WORK REQUEST:
Each record is to be given again precisely as written.
- - -
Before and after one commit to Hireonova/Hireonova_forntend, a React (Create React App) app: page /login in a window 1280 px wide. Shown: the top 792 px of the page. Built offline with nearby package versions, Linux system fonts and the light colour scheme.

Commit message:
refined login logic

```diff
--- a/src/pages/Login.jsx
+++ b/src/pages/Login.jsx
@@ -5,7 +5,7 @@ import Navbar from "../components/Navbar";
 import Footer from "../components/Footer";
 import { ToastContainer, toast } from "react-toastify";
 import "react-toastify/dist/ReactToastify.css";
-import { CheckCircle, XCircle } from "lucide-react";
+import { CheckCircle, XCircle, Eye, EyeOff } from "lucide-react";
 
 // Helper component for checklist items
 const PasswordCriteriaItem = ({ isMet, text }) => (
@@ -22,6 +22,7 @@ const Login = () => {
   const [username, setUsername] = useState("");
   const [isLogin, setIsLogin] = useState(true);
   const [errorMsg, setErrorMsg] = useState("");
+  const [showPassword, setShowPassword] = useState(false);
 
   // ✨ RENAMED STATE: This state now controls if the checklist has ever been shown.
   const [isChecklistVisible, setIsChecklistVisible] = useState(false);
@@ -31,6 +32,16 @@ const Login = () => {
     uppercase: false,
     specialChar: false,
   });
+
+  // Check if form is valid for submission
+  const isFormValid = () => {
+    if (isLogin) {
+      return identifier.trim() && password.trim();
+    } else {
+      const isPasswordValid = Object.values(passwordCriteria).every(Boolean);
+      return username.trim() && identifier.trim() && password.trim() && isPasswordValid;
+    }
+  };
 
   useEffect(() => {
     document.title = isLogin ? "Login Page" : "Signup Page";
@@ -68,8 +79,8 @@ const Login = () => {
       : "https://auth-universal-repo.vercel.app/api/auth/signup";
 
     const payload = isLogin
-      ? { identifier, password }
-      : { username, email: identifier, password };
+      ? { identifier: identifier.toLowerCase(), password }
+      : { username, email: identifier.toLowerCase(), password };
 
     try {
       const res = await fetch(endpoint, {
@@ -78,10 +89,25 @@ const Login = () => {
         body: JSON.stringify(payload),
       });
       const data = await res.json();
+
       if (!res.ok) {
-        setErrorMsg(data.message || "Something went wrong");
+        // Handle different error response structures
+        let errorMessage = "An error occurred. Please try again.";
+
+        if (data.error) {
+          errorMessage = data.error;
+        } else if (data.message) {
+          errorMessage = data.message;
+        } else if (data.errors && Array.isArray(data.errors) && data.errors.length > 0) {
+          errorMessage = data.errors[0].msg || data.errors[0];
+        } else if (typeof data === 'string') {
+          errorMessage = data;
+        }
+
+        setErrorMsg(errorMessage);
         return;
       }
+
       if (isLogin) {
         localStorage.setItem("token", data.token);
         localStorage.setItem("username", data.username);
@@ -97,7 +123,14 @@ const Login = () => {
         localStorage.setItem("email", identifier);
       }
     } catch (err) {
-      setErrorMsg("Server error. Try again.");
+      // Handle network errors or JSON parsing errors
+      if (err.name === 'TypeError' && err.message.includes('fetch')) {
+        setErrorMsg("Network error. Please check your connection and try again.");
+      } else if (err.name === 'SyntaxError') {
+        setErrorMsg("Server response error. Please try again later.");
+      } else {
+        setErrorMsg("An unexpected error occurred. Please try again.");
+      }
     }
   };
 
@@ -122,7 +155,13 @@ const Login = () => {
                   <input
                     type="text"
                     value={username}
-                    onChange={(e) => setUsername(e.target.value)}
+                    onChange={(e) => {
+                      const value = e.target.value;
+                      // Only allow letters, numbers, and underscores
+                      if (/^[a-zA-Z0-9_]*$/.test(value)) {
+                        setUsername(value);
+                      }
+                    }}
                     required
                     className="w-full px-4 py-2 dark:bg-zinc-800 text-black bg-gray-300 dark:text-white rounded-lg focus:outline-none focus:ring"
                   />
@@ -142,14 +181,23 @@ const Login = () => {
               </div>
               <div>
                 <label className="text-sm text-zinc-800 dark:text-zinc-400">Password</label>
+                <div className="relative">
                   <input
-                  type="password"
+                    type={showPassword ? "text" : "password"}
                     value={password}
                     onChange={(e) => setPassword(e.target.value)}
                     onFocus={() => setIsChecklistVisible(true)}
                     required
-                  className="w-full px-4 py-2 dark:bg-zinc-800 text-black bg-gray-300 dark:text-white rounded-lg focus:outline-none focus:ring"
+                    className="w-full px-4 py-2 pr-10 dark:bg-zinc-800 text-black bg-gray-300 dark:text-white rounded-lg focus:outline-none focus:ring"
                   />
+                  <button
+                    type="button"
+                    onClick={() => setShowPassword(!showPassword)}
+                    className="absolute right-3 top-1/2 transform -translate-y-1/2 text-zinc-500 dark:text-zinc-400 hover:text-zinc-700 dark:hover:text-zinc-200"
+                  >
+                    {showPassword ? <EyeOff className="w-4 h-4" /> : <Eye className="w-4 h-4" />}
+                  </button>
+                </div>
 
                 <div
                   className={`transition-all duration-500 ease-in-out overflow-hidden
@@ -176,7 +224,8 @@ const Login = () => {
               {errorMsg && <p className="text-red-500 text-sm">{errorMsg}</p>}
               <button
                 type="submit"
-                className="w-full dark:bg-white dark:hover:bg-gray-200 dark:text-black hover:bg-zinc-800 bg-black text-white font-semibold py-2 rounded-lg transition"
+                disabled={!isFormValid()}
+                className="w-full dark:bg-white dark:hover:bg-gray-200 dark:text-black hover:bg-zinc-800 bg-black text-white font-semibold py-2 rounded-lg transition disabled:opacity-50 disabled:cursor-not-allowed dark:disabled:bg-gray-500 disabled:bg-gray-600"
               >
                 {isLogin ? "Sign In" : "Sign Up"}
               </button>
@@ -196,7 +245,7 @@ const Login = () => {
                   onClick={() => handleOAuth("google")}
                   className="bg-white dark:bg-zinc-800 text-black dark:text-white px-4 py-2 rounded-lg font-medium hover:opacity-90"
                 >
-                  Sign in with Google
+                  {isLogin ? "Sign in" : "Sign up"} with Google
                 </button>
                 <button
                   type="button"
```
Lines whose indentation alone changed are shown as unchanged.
- - -
RESULT BELOW:
Before and after one commit to Hireonova/Hireonova_forntend, a React (Create React App) app: page /login in a window 1280 px wide. Shown: the top 792 px of the page. Built offline with nearby package versions, Linux system fonts and the light colour scheme.

Commit message:
refined login logic

```diff
--- a/src/pages/Login.jsx
+++ b/src/pages/Login.jsx
@@ -5,7 +5,7 @@ import Navbar from "../components/Navbar";
 import Footer from "../components/Footer";
 import { ToastContainer, toast } from "react-toastify";
 import "react-toastify/dist/ReactToastify.css";
-import { CheckCircle, XCircle } from "lucide-react";
+import { CheckCircle, XCircle, Eye, EyeOff } from "lucide-react";
 
 // Helper component for checklist items
 const PasswordCriteriaItem = ({ isMet, text }) => (
@@ -22,6 +22,7 @@ const Login = () => {
   const [username, setUsername] = useState("");
   const [isLogin, setIsLogin] = useState(true);
   const [errorMsg, setErrorMsg] = useState("");
+  const [showPassword, setShowPassword] = useState(false);
 
   // ✨ RENAMED STATE: This state now controls if the checklist has ever been shown.
   const [isChecklistVisible, setIsChecklistVisible] = useState(false);
@@ -31,6 +32,16 @@ const Login = () => {
     uppercase: false,
     specialChar: false,
   });
+
+  // Check if form is valid for submission
+  const isFormValid = () => {
+    if (isLogin) {
+      return identifier.trim() && password.trim();
+    } else {
+      const isPasswordValid = Object.values(passwordCriteria).every(Boolean);
+      return username.trim() && identifier.trim() && password.trim() && isPasswordValid;
+    }
+  };
 
   useEffect(() => {
     document.title = isLogin ? "Login Page" : "Signup Page";
@@ -68,8 +79,8 @@ const Login = () => {
       : "https://auth-universal-repo.vercel.app/api/auth/signup";
 
     const payload = isLogin
-      ? { identifier, password }
-      : { username, email: identifier, password };
+      ? { identifier: identifier.toLowerCase(), password }
+      : { username, email: identifier.toLowerCase(), password };
 
     try {
       const res = await fetch(endpoint, {
@@ -78,10 +89,25 @@ const Login = () => {
         body: JSON.stringify(payload),
       });
       const data = await res.json();
+
       if (!res.ok) {
-        setErrorMsg(data.message || "Something went wrong");
+        // Handle different error response structures
+        let errorMessage = "An error occurred. Please try again.";
+
+        if (data.error) {
+          errorMessage = data.error;
+        } else if (data.message) {
+          errorMessage = data.message;
+        } else if (data.errors && Array.isArray(data.errors) && data.errors.length > 0) {
+          errorMessage = data.errors[0].msg || data.errors[0];
+        } else if (typeof data === 'string') {
+          errorMessage = data;
+        }
+
+        setErrorMsg(errorMessage);
         return;
       }
+
       if (isLogin) {
         localStorage.setItem("token", data.token);
         localStorage.setItem("username", data.username);
@@ -97,7 +123,14 @@ const Login = () => {
         localStorage.setItem("email", identifier);
       }
     } catch (err) {
-      setErrorMsg("Server error. Try again.");
+      // Handle network errors or JSON parsing errors
+      if (err.name === 'TypeError' && err.message.includes('fetch')) {
+        setErrorMsg("Network error. Please check your connection and try again.");
+      } else if (err.name === 'SyntaxError') {
+        setErrorMsg("Server response error. Please try again later.");
+      } else {
+        setErrorMsg("An unexpected error occurred. Please try again.");
+      }
     }
   };
 
@@ -122,7 +155,13 @@ const Login = () => {
                   <input
                     type="text"
                     value={username}
-                    onChange={(e) => setUsername(e.target.value)}
+                    onChange={(e) => {
+                      const value = e.target.value;
+                      // Only allow letters, numbers, and underscores
+                      if (/^[a-zA-Z0-9_]*$/.test(value)) {
+                        setUsername(value);
+                      }
+                    }}
                     required
                     className="w-full px-4 py-2 dark:bg-zinc-800 text-black bg-gray-300 dark:text-white rounded-lg focus:outline-none focus:ring"
                   />
@@ -142,14 +181,23 @@ const Login = () => {
               </div>
               <div>
                 <label className="text-sm text-zinc-800 dark:text-zinc-400">Password</label>
+                <div className="relative">
                   <input
-                  type="password"
+                    type={showPassword ? "text" : "password"}
                     value={password}
                     onChange={(e) => setPassword(e.target.value)}
                     onFocus={() => setIsChecklistVisible(true)}
                     required
-                  className="w-full px-4 py-2 dark:bg-zinc-800 text-black bg-gray-300 dark:text-white rounded-lg focus:outline-none focus:ring"
+                    className="w-full px-4 py-2 pr-10 dark:bg-zinc-800 text-black bg-gray-300 dark:text-white rounded-lg focus:outline-none focus:ring"
                   />
+                  <button
+                    type="button"
+                    onClick={() => setShowPassword(!showPassword)}
+                    className="absolute right-3 top-1/2 transform -translate-y-1/2 text-zinc-500 dark:text-zinc-400 hover:text-zinc-700 dark:hover:text-zinc-200"
+                  >
+                    {showPassword ? <EyeOff className="w-4 h-4" /> : <Eye className="w-4 h-4" />}
+                  </button>
+                </div>
 
                 <div
                   className={`transition-all duration-500 ease-in-out overflow-hidden
@@ -176,7 +224,8 @@ const Login = () => {
               {errorMsg && <p className="text-red-500 text-sm">{errorMsg}</p>}
               <button
                 type="submit"
-                className="w-full dark:bg-white dark:hover:bg-gray-200 dark:text-black hover:bg-zinc-800 bg-black text-white font-semibold py-2 rounded-lg transition"
+                disabled={!isFormValid()}
+                className="w-full dark:bg-white dark:hover:bg-gray-200 dark:text-black hover:bg-zinc-800 bg-black text-white font-semibold py-2 rounded-lg transition disabled:opacity-50 disabled:cursor-not-allowed dark:disabled:bg-gray-500 disabled:bg-gray-600"
               >
                 {isLogin ? "Sign In" : "Sign Up"}
               </button>
@@ -196,7 +245,7 @@ const Login = () => {
                   onClick={() => handleOAuth("google")}
                   className="bg-white dark:bg-zinc-800 text-black dark:text-white px-4 py-2 rounded-lg font-medium hover:opacity-90"
                 >
-                  Sign in with Google
+                  {isLogin ? "Sign in" : "Sign up"} with Google
                 </button>
                 <button
                   type="button"
```
Lines whose indentation alone changed are shown as unchanged.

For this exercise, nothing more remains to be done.